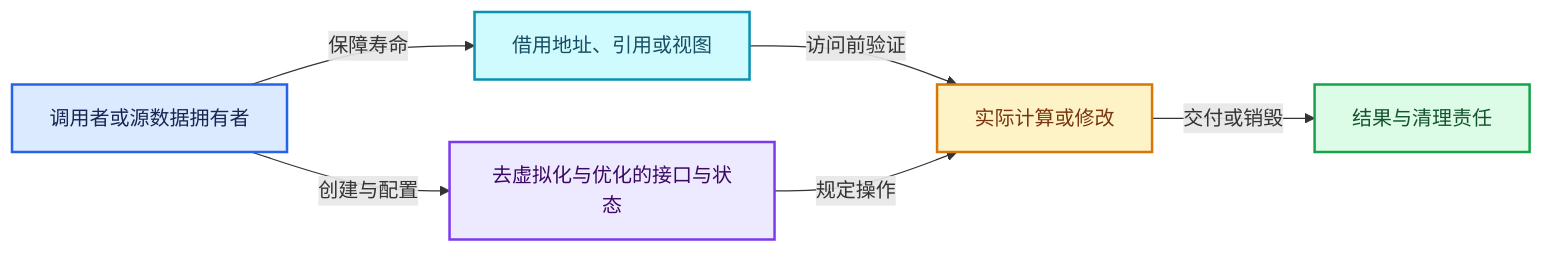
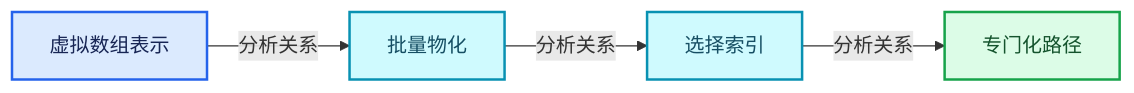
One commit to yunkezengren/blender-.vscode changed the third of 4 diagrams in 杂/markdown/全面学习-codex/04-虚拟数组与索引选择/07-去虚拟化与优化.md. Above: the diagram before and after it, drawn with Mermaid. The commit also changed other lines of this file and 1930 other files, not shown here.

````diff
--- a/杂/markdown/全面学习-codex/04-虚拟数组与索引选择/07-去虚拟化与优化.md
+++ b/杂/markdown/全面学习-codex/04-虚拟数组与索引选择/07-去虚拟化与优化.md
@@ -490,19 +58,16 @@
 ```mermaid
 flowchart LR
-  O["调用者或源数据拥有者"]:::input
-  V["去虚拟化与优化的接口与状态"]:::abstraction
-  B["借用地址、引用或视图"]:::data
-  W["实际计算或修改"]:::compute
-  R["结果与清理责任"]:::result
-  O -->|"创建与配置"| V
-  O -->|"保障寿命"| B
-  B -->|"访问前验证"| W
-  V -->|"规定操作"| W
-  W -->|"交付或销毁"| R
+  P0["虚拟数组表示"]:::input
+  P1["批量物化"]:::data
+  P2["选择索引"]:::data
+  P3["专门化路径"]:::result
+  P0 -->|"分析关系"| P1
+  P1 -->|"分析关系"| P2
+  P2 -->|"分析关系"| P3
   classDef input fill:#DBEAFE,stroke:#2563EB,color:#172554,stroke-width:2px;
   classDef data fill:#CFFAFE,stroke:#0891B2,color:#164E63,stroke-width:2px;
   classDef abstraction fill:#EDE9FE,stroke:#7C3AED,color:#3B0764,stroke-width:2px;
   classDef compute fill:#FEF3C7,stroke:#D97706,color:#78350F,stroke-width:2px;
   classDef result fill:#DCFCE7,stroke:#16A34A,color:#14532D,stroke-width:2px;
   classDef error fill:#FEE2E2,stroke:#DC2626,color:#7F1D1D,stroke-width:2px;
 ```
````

**What is needed:** Leave the pictures out, and print every line of the listing exactly as written.

**Solution:**
One commit to yunkezengren/blender-.vscode changed the third of 4 diagrams in 杂/markdown/全面学习-codex/04-虚拟数组与索引选择/07-去虚拟化与优化.md. Above: the diagram before and after it, drawn with Mermaid. The commit also changed other lines of this file and 1930 other files, not shown here.

````diff
--- a/杂/markdown/全面学习-codex/04-虚拟数组与索引选择/07-去虚拟化与优化.md
+++ b/杂/markdown/全面学习-codex/04-虚拟数组与索引选择/07-去虚拟化与优化.md
@@ -490,19 +58,16 @@
 ```mermaid
 flowchart LR
-  O["调用者或源数据拥有者"]:::input
-  V["去虚拟化与优化的接口与状态"]:::abstraction
-  B["借用地址、引用或视图"]:::data
-  W["实际计算或修改"]:::compute
-  R["结果与清理责任"]:::result
-  O -->|"创建与配置"| V
-  O -->|"保障寿命"| B
-  B -->|"访问前验证"| W
-  V -->|"规定操作"| W
-  W -->|"交付或销毁"| R
+  P0["虚拟数组表示"]:::input
+  P1["批量物化"]:::data
+  P2["选择索引"]:::data
+  P3["专门化路径"]:::result
+  P0 -->|"分析关系"| P1
+  P1 -->|"分析关系"| P2
+  P2 -->|"分析关系"| P3
   classDef input fill:#DBEAFE,stroke:#2563EB,color:#172554,stroke-width:2px;
   classDef data fill:#CFFAFE,stroke:#0891B2,color:#164E63,stroke-width:2px;
   classDef abstraction fill:#EDE9FE,stroke:#7C3AED,color:#3B0764,stroke-width:2px;
   classDef compute fill:#FEF3C7,stroke:#D97706,color:#78350F,stroke-width:2px;
   classDef result fill:#DCFCE7,stroke:#16A34A,color:#14532D,stroke-width:2px;
   classDef error fill:#FEE2E2,stroke:#DC2626,color:#7F1D1D,stroke-width:2px;
 ```
````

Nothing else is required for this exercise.